=== TASK STATEMENT ===
Copy out every line of the data that has the word "class" somewhere in it.

=== EXCERPTED RECORDS ===

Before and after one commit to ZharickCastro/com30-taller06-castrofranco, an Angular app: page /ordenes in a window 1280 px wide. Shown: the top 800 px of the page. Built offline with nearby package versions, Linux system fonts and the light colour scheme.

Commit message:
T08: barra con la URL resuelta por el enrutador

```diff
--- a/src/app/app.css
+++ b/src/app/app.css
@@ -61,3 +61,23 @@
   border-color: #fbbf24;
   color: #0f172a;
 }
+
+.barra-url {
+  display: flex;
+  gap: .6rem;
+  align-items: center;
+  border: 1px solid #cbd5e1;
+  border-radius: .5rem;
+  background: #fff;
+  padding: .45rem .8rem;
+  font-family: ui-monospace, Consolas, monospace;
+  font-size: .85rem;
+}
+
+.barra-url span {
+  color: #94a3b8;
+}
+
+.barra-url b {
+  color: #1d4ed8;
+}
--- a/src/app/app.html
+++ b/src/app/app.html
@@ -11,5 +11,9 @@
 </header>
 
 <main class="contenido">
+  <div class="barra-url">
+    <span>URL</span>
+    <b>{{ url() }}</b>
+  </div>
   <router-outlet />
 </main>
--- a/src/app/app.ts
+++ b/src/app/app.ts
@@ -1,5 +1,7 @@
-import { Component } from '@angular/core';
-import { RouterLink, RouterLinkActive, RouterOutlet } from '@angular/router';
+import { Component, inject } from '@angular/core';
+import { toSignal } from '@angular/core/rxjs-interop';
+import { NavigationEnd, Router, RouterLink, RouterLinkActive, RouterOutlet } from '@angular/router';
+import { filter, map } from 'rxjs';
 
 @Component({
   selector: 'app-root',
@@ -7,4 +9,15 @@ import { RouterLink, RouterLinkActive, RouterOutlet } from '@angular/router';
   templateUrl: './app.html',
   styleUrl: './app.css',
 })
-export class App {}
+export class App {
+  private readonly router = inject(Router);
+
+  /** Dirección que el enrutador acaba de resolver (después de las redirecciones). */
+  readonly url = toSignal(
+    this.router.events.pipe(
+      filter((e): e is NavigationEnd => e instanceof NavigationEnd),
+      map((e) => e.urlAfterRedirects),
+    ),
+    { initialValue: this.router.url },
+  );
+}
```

=== YOUR SOLUTION ===
 <main class="contenido">
+  <div class="barra-url">
-export class App {}
+export class App {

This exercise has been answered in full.